   She was called to act once more as a peacemaker in 1336, when Afonso IV marched his troops against King Alfonso XI of Castile, to whom he had married his daughter Maria, and who had neglected and ill-treated her. In spite of age and weakness, the Queen-dowager insisted on hurrying to Estremoz, where the two kings' armies were drawn up. She again stopped the fighting and caused terms of peace to be arranged. But the exertion brought on her final illness. As soon as her mission was completed, she took to her bed with a fever from which she died on 4 July, in the castle of Estremoz.

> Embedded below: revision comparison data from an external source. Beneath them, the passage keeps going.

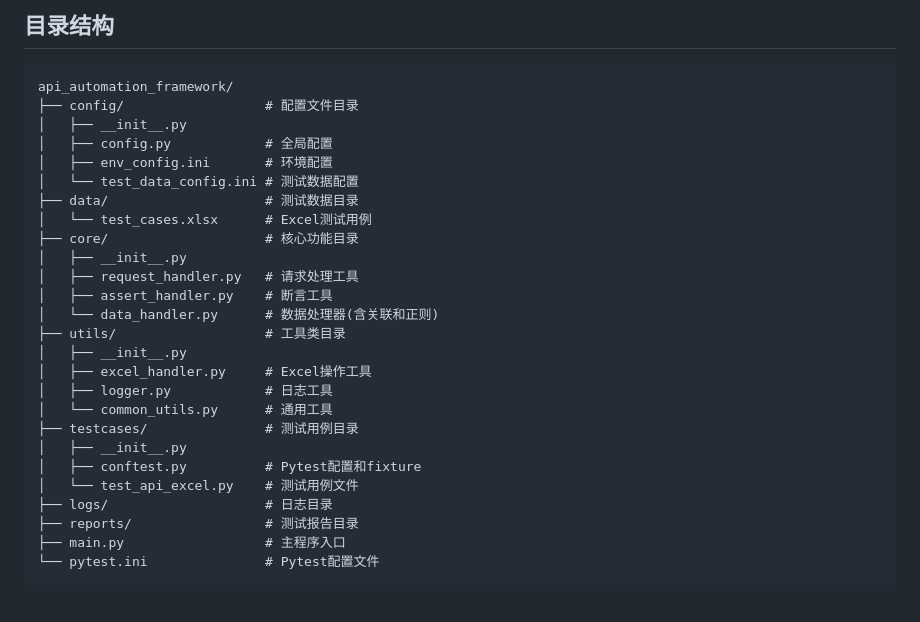
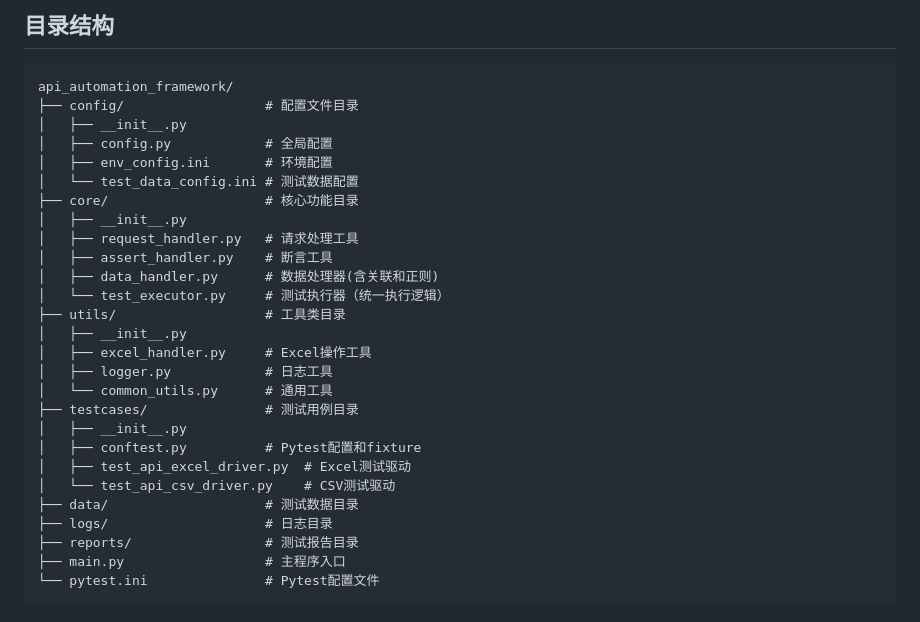
Before and after one commit to lsuen/ifrit-api-testing, a Markdown page: README.md, the part around the change. GitHub-like rendering.

Commit message:
doc：优化目录结构说明

```diff
--- a/README.md
+++ b/README.md
@@ -11,13 +11,12 @@ api_automation_framework/
 │   ├── config.py            # 全局配置
 │   ├── env_config.ini       # 环境配置
 │   └── test_data_config.ini # 测试数据配置
-├── data/                    # 测试数据目录
-│   └── test_cases.xlsx      # Excel测试用例
 ├── core/                    # 核心功能目录
 │   ├── __init__.py
 │   ├── request_handler.py   # 请求处理工具
 │   ├── assert_handler.py    # 断言工具
-│   └── data_handler.py      # 数据处理器(含关联和正则)
+│   ├── data_handler.py      # 数据处理器(含关联和正则)
+│   └── test_executor.py     # 测试执行器（统一执行逻辑）
 ├── utils/                   # 工具类目录
 │   ├── __init__.py
 │   ├── excel_handler.py     # Excel操作工具
@@ -26,7 +25,9 @@ api_automation_framework/
 ├── testcases/               # 测试用例目录
 │   ├── __init__.py
 │   ├── conftest.py          # Pytest配置和fixture
-│   └── test_api_excel.py    # 测试用例文件
+│   ├── test_api_excel_driver.py  # Excel测试驱动
+│   └── test_api_csv_driver.py    # CSV测试驱动
+├── data/                    # 测试数据目录
 ├── logs/                    # 日志目录
 ├── reports/                 # 测试报告目录
 ├── main.py                  # 主程序入口
```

   Although Denis' tomb was located in Odivelas, Elizabeth was buried in the Convent of Santa Clara in Coimbra, in a magnificent Gothic sarcophagus. After frequent flooding by the Mondego River in the 17th century, the Poor Clares moved her mortal remains to the Monastery of Santa Clara-a-Nova (also in Coimbra). Her body was transferred to the main chapel, where it was buried in a sarcophagus of silver and crystal.

Portrait of Queen Santa Isabel
Queen Saint Isabel, circle or follower of Quentin Metsys. 1st quarter of the 16th century. Oil on wood, 38 x 27 cm.
«This “portrait” of Isabel of Portugal with the crown and ermine mantle signalling her royal condition and a Franciscan cord necklace emphasising her religious sentiment, combines  the devoltional convention of a hieratic presence marked by the sign of transcendence (the luminous halo surrounding her) with features of serene and human beauty. It is possible to allude to a type of iconic realism in the distinction and symmetry of the oval face, the elegant features, the subtly oblique eyes, connecting this “style” of female face design to Quentin Metsys’s models. The legend that appears at the bottom of the painting [“the queen saint Isabel”] does however indicate that if not painted by a Portuguese it had a Portuguese destiny that probably also indicated the nationality of the commission itself.
[…] In the inventory of the assets that Queen D. Leonor left to the convent [of Madre de Deus] in her will is “a painting of the Holy queen who lies in Coimbra” and which in 1537 was in the church sacristy […].»

Quentin Matsys
Quentin Matsys (Dutch: Quinten Matsijs) (1466–1530) was a painter in the Flemish tradition and a founder of the Antwerp school. He was born at Leuven, where legend states he was trained as an ironsmith before becoming a painter. Matsys was active in Antwerp for over 20 years, creating numerous works with religious roots and satirical tendencies.